_Exercise_: Among the entries below, find each line with "orientation" and show it.

[Dataset records]

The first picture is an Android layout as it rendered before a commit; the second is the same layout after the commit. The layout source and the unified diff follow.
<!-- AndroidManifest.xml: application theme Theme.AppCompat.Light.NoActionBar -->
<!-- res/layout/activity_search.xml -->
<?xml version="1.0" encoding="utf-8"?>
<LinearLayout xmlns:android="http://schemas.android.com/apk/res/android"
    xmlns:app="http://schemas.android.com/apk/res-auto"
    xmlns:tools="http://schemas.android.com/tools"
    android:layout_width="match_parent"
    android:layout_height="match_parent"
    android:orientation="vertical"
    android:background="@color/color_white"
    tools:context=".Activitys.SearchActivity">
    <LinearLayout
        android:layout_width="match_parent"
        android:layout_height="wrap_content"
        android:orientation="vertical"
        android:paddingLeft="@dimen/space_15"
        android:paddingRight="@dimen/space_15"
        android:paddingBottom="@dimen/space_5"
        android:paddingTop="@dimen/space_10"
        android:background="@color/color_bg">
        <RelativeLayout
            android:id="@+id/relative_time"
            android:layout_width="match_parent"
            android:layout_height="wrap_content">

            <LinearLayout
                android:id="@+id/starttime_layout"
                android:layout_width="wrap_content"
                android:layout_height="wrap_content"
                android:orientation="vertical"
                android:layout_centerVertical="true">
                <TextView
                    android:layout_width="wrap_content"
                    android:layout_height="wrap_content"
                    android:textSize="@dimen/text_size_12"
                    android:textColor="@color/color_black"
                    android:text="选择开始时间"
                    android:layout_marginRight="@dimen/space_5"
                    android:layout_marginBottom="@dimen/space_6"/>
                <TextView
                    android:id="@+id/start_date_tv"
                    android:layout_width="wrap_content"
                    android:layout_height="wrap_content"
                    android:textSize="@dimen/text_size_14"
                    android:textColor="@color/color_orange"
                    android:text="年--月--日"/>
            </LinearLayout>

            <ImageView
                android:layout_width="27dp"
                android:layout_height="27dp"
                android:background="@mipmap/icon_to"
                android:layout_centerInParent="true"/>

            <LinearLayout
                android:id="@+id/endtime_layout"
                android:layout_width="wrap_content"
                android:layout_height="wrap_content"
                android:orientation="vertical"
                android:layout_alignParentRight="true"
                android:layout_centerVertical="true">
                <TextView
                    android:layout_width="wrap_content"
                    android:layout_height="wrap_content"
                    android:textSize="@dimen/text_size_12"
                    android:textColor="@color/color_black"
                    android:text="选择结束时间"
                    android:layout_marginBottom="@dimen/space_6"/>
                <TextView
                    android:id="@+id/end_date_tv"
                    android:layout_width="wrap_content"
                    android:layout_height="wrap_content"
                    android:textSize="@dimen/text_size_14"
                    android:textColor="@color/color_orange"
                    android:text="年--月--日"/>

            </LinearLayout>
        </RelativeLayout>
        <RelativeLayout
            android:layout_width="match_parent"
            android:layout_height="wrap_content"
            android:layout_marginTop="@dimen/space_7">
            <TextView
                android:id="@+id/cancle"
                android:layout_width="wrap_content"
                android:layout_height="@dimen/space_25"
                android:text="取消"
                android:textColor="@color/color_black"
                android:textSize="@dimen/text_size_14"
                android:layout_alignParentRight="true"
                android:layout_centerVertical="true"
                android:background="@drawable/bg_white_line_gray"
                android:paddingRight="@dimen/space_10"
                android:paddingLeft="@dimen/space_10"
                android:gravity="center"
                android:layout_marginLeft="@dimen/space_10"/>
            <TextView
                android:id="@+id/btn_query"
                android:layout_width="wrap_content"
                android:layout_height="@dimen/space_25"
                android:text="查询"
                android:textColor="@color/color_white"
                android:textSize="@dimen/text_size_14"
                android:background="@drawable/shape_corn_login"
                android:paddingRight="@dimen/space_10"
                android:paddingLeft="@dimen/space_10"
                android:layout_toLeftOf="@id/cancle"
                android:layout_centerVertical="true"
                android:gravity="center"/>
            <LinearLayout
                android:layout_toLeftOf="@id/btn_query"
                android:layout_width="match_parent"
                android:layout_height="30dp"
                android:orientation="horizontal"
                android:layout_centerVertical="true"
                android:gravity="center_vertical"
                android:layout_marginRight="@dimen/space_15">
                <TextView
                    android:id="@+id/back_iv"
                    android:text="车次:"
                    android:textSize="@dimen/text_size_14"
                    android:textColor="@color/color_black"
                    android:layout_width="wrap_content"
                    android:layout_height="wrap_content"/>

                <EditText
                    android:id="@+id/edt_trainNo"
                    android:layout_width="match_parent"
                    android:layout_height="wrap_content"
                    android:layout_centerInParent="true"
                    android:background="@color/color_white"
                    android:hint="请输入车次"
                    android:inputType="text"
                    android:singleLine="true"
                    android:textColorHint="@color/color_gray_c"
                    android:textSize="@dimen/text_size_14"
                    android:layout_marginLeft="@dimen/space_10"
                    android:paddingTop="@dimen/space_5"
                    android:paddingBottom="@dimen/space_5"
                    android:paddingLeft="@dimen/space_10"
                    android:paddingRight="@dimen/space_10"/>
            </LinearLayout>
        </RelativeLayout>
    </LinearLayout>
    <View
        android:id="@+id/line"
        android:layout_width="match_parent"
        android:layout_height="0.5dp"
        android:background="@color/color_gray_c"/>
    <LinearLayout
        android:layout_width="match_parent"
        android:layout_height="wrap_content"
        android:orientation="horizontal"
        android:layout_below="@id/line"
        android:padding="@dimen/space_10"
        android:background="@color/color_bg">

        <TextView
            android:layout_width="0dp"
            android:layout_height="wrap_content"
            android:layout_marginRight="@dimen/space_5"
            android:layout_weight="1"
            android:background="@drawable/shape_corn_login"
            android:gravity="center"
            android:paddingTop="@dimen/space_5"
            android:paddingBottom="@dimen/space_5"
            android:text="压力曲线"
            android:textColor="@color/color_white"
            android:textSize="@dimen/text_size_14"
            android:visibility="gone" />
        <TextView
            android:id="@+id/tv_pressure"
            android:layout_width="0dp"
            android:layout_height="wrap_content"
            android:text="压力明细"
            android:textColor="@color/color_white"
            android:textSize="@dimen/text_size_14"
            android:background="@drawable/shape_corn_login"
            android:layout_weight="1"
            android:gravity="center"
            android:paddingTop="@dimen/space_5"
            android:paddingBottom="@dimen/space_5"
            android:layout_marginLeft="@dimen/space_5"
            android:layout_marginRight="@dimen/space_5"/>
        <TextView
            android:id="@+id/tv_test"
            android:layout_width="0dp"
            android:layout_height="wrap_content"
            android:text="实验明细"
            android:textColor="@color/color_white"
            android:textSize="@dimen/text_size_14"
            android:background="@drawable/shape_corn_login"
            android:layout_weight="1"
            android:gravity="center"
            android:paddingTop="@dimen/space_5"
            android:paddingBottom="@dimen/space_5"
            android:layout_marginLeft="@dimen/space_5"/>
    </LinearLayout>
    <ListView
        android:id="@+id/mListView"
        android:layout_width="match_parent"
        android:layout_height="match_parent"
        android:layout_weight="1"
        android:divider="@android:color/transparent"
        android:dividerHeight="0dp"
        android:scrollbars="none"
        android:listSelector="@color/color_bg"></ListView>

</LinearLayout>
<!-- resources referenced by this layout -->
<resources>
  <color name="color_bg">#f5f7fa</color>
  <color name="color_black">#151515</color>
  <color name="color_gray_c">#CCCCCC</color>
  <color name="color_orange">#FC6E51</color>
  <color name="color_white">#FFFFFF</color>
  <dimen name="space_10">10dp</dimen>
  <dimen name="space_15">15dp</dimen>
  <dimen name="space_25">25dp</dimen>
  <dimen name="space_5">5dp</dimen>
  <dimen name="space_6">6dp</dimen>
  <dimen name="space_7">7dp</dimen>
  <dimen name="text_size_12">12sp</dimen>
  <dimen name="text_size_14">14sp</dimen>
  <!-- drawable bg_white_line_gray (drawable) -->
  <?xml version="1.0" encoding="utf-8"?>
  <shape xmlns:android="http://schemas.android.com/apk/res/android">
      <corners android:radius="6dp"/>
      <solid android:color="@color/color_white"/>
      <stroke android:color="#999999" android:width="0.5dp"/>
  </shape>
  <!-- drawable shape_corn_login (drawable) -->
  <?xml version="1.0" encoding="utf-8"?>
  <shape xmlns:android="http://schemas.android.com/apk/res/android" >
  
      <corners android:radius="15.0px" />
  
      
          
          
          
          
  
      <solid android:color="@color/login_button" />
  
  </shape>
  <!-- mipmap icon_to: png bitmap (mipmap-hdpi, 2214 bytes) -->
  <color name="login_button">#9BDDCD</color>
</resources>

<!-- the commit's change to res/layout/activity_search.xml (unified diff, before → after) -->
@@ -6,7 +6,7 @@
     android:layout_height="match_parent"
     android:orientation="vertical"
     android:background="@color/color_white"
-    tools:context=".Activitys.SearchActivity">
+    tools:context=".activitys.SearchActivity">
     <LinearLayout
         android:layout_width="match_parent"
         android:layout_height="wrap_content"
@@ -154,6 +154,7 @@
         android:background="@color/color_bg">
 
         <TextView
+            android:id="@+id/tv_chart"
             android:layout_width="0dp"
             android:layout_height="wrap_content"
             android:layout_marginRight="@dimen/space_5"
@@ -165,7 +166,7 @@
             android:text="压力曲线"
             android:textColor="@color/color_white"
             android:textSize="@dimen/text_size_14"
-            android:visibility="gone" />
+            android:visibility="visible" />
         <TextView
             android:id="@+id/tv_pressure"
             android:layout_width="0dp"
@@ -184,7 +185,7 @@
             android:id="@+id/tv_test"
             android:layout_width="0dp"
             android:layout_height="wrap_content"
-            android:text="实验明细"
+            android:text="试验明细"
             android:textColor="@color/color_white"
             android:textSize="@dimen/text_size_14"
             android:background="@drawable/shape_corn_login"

[/Dataset records]

_Solved problem_:
    android:orientation="vertical"
        android:orientation="vertical"
                android:orientation="vertical"
                android:orientation="vertical"
                android:orientation="horizontal"
        android:orientation="horizontal"
     android:orientation="vertical"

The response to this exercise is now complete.